--- What to produce ---
Find each line below containing the word "research" and copy it.
######
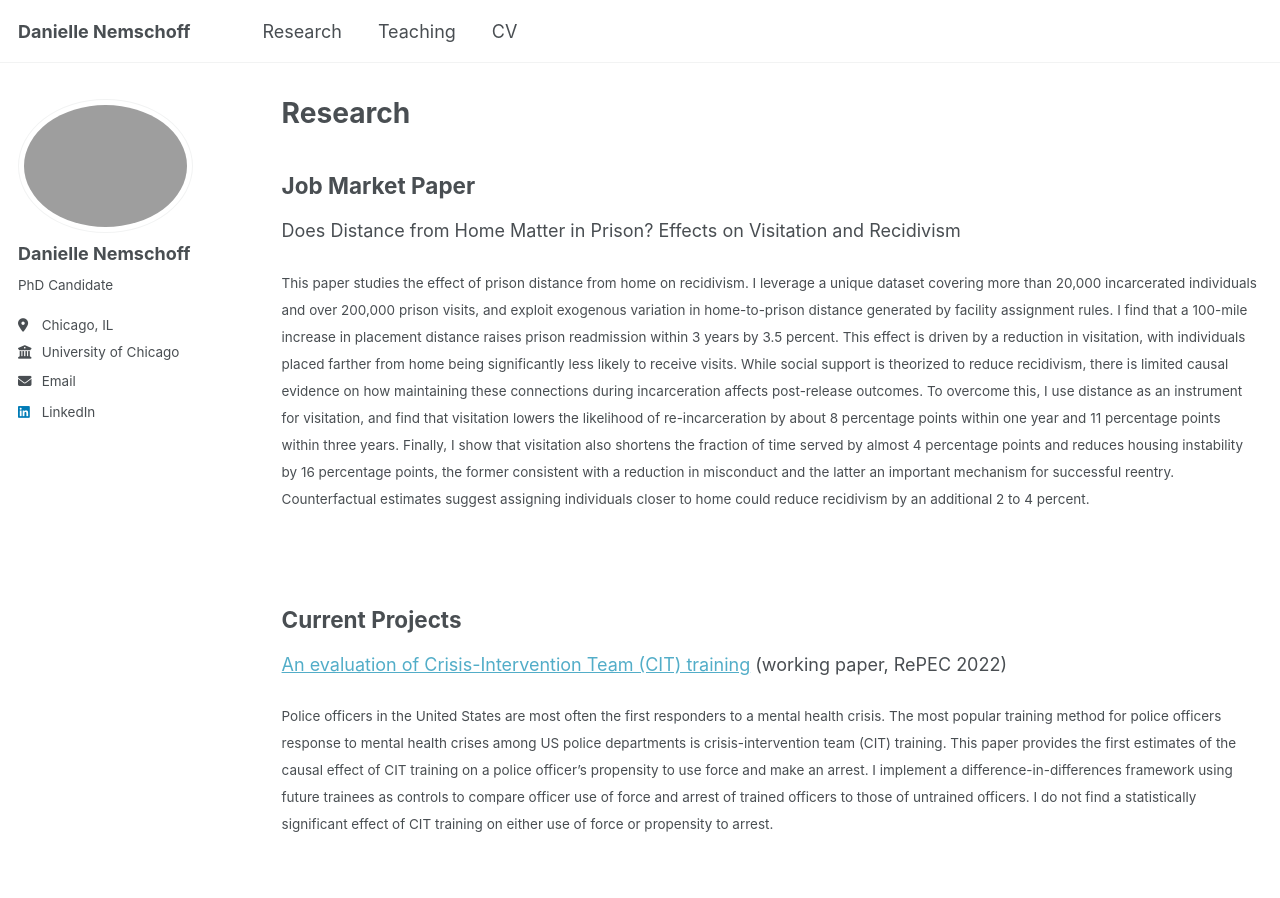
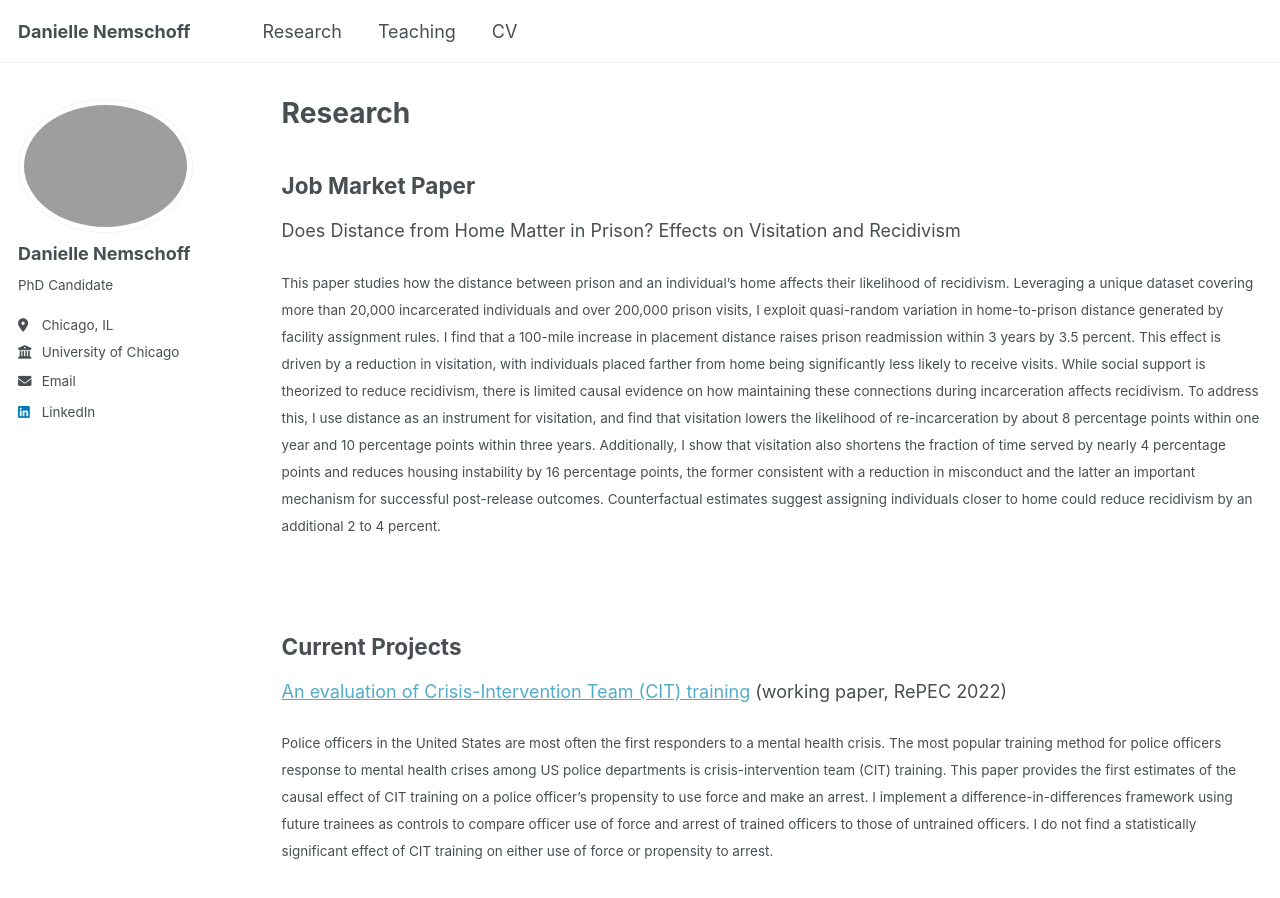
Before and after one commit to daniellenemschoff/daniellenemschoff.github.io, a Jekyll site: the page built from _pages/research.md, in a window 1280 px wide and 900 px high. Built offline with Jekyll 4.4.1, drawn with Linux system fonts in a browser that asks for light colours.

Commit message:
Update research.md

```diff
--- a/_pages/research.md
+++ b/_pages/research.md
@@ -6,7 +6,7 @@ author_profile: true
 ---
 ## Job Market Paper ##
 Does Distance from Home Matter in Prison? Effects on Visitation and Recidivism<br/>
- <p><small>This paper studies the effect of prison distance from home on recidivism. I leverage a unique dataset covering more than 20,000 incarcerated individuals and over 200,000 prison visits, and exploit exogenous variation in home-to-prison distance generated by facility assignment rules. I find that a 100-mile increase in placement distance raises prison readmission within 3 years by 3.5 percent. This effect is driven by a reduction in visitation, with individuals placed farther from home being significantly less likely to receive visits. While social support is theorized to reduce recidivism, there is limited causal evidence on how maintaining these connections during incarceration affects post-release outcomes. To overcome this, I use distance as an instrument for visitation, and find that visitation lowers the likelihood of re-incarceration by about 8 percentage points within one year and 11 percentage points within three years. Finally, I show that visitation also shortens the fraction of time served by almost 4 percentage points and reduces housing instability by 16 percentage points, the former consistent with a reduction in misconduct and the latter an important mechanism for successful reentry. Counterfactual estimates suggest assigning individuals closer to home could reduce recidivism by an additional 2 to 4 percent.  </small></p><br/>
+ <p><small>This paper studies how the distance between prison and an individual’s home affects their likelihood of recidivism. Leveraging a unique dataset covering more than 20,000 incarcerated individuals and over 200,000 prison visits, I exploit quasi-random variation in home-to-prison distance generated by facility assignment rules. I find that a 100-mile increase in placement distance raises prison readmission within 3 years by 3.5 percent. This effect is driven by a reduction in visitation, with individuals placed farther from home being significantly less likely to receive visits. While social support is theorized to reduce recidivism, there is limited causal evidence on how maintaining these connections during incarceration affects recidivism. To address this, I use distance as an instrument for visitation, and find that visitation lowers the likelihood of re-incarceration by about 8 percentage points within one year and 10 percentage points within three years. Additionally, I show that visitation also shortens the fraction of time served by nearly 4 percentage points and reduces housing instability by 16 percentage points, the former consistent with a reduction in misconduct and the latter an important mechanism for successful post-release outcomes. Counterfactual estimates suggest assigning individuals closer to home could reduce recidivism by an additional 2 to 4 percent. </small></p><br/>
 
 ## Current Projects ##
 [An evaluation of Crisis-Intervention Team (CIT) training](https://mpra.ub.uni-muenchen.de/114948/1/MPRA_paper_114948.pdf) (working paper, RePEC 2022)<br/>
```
######
--- Exercise output ---
Before and after one commit to daniellenemschoff/daniellenemschoff.github.io, a Jekyll site: the page built from _pages/research.md, in a window 1280 px wide and 900 px high. Built offline with Jekyll 4.4.1, drawn with Linux system fonts in a browser that asks for light colours.
Update research.md
--- a/_pages/research.md
+++ b/_pages/research.md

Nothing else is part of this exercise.